— Task —
Where does the word "main" show up in the records? Copy every line that holds it.

BEGIN Input

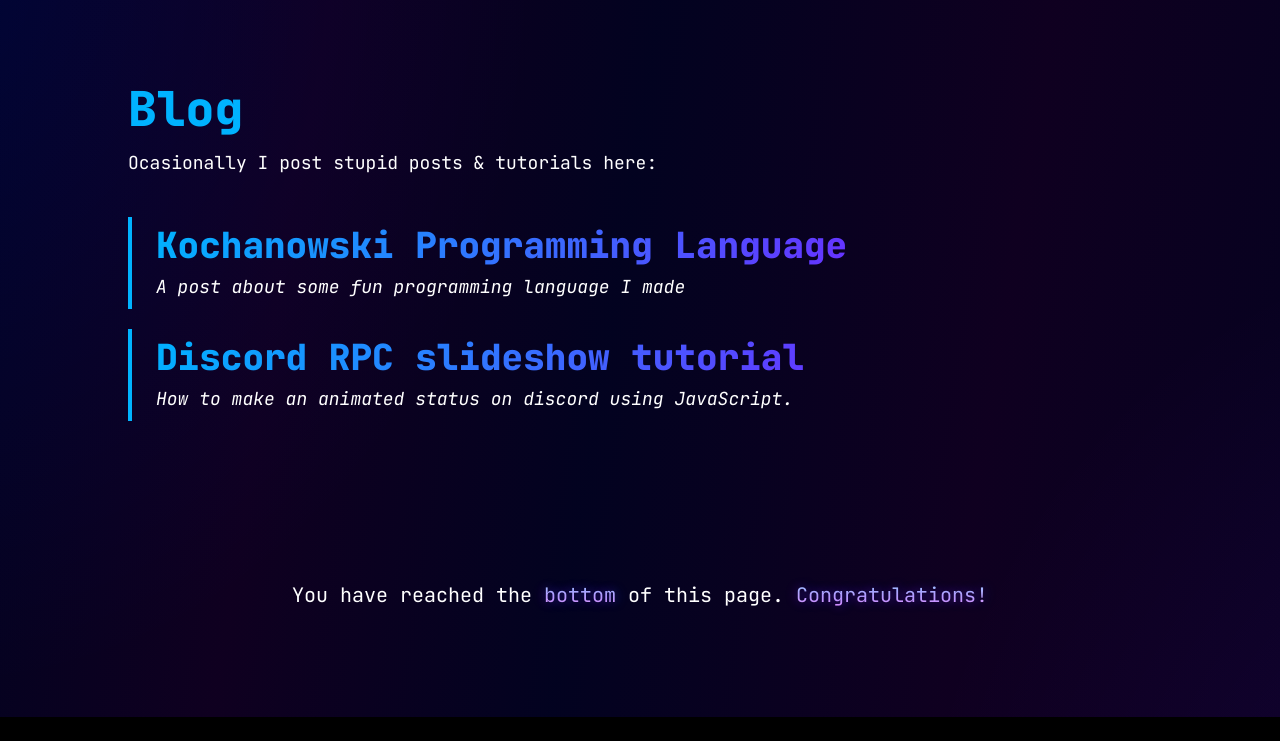
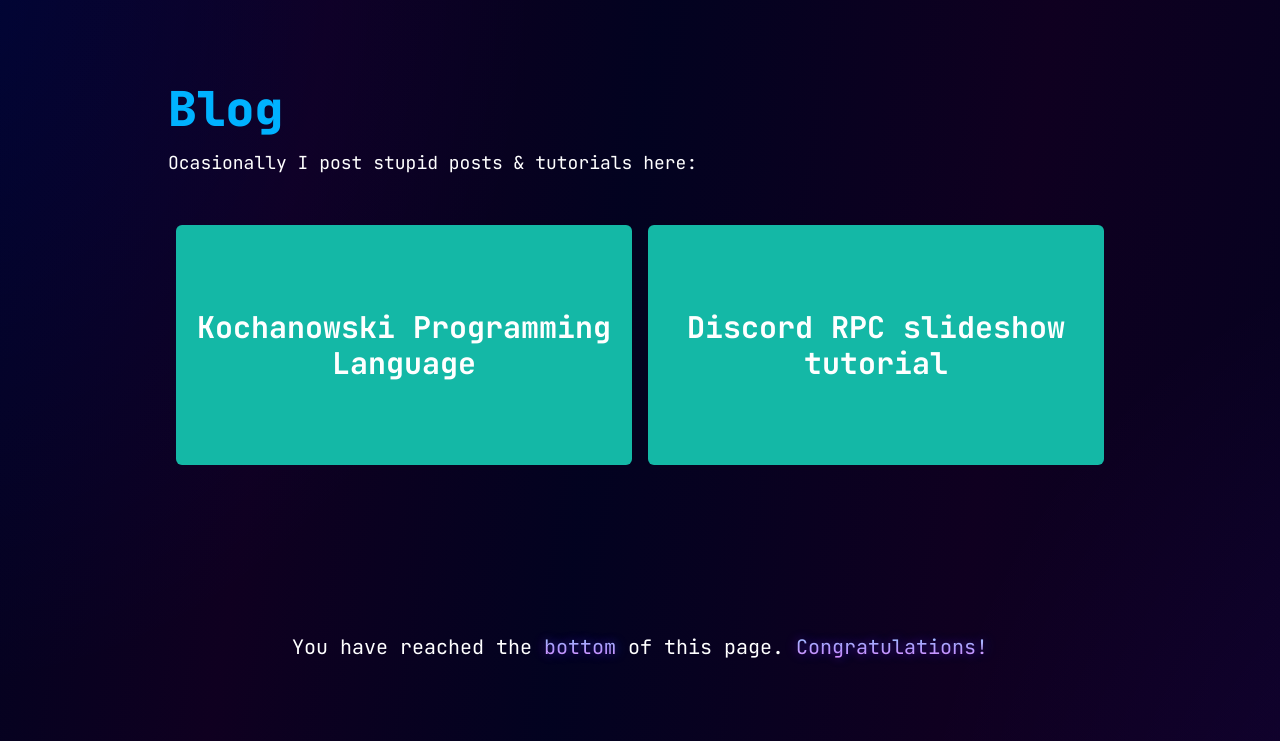
Before and after one commit to CheryX/mmusielik.xyz, an Astro site: page /blog in a window 1280 px wide. Shown: the part 83-824 px from the top of the page. Before the commit the page ends 800 px from the top, so only its background shows below. Built offline with nearby package versions, Linux system fonts and the light colour scheme; Astro itself is replaced by a stand-in of ours.

Commit message:
Layout fixes

```diff
--- a/src/components/Footer.astro
+++ b/src/components/Footer.astro
@@ -2,7 +2,7 @@
 
 ---
 
-<footer class="w-full py-20 text-center text-white text-xl">
+<footer class="w-full py-20 text-center text-white text-xl px-10">
 
     You have reached the <span class="nav-active">bottom</span> of this page. <span class="nav-active">Congratulations!</span>
 
--- /dev/null
+++ b/src/components/PostItem.astro
@@ -0,0 +1,19 @@
+---
+const { post } = Astro.props;
+---
+
+<a href={post.url} class="blog-post">
+    <h2>{post.frontmatter.title}</h2>
+    <em class="py-2 lg:text-lg">{post.frontmatter.description}</em>
+</a>
+
+<style>
+    .blog-post h2 {
+		background: linear-gradient(120deg, #00b2ff 0%, #8f00ff 100%);
+		@apply bg-clip-text text-transparent text-3xl lg:text-4xl font-extrabold pb-2;
+	}
+
+	.blog-post {
+		@apply block px-6 border-l-[#00b3ff] border-l-4 py-2 my-5;
+	}
+</style>
--- /dev/null
+++ b/src/components/PostPinnedItem.astro
@@ -0,0 +1,11 @@
+---
+const { post } = Astro.props;
+---
+
+<a href={post.url}>
+    <div class="bg-teal-500 m-2 p-5 lg:min-h-[15rem] rounded-md flex justify-center items-center">
+        <h1 class="text-center text-3xl font-bold">{post.frontmatter.title}</h1>
+    </div>
+</a>
+
+<!-- TODO Change the bg -->
--- a/src/layouts/PostLayout.astro
+++ b/src/layouts/PostLayout.astro
@@ -22,7 +22,7 @@ const { frontmatter } = Astro.props;
 		<Header selected={1} />
 
 
-		<main class="mx-auto max-w-5xl text-white py-36 article blog">
+		<main class="mx-auto px-5 md:px-10 max-w-5xl text-white py-36 article blog">
 			<h1 class="mx-auto max-w-5xl">{frontmatter.title}</h1>
 			<div class="flex items-center mb-8">
 				<span class="material-symbols-outlined pr-2">calendar_month</span>
--- a/src/pages/blog.astro
+++ b/src/pages/blog.astro
@@ -1,5 +1,7 @@
 ---
 import Header from '../components/Header.astro';
+import PostItem from '../components/PostItem.astro';
+import PostPinnedItem from '../components/PostPinnedItem.astro';
 const allPosts = await Astro.glob('../pages/blog/*.md');
 import Layout from '../layouts/Layout.astro';
 ---
@@ -10,19 +12,18 @@ import Layout from '../layouts/Layout.astro';
 
 	<div class="h-20"></div>
 
-	<main class="mx-auto max-w-5xl text-white my-20 ">
+	<main class="mx-auto max-w-5xl text-white my-20 px-5 md:px-10">
 
 		<h1>Blog</h1>
 
 		<p class="py-2 lg:text-lg mb-8">Ocasionally I post stupid posts & tutorials here:</p>
 
+		<div class="grid lg:grid-cols-2">
+			{allPosts.slice(0,2).map((post) => <PostPinnedItem post={post} /> )}
+		</div>
+
 		<ul>
-			{allPosts.map((post) => <li class="blog-post">
-				<a href={post.url}>
-					<h2>{post.frontmatter.title}</h2>
-					<em class="py-2 lg:text-lg">{post.frontmatter.description}</em>
-				</a>
-			</li>)}
+			{allPosts.slice(2,allPosts.length).map((post) => <PostItem post={post} /> )}
 		</ul>
 
 	</main>
@@ -31,17 +32,8 @@ import Layout from '../layouts/Layout.astro';
 
 <style>
 
-	main > h1 {
+	h1 {
 		background: linear-gradient(120deg, #00b2ff 100%, #8f00ff 0%);
 		@apply bg-clip-text text-transparent text-4xl lg:text-5xl font-extrabold py-2;
 	}
-
-	.blog-post h2 {
-		background: linear-gradient(120deg, #00b2ff 0%, #8f00ff 100%);
-		@apply bg-clip-text text-transparent text-3xl lg:text-4xl font-extrabold pb-2;
-	}
-
-	.blog-post {
-		@apply block px-6 border-l-[#00b3ff] border-l-4 py-2 my-5;
-	}
 </style>
```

END Input

— Result —
-		<main class="mx-auto max-w-5xl text-white py-36 article blog">
+		<main class="mx-auto px-5 md:px-10 max-w-5xl text-white py-36 article blog">
-	<main class="mx-auto max-w-5xl text-white my-20 ">
+	<main class="mx-auto max-w-5xl text-white my-20 px-5 md:px-10">
 	</main>
-	main > h1 {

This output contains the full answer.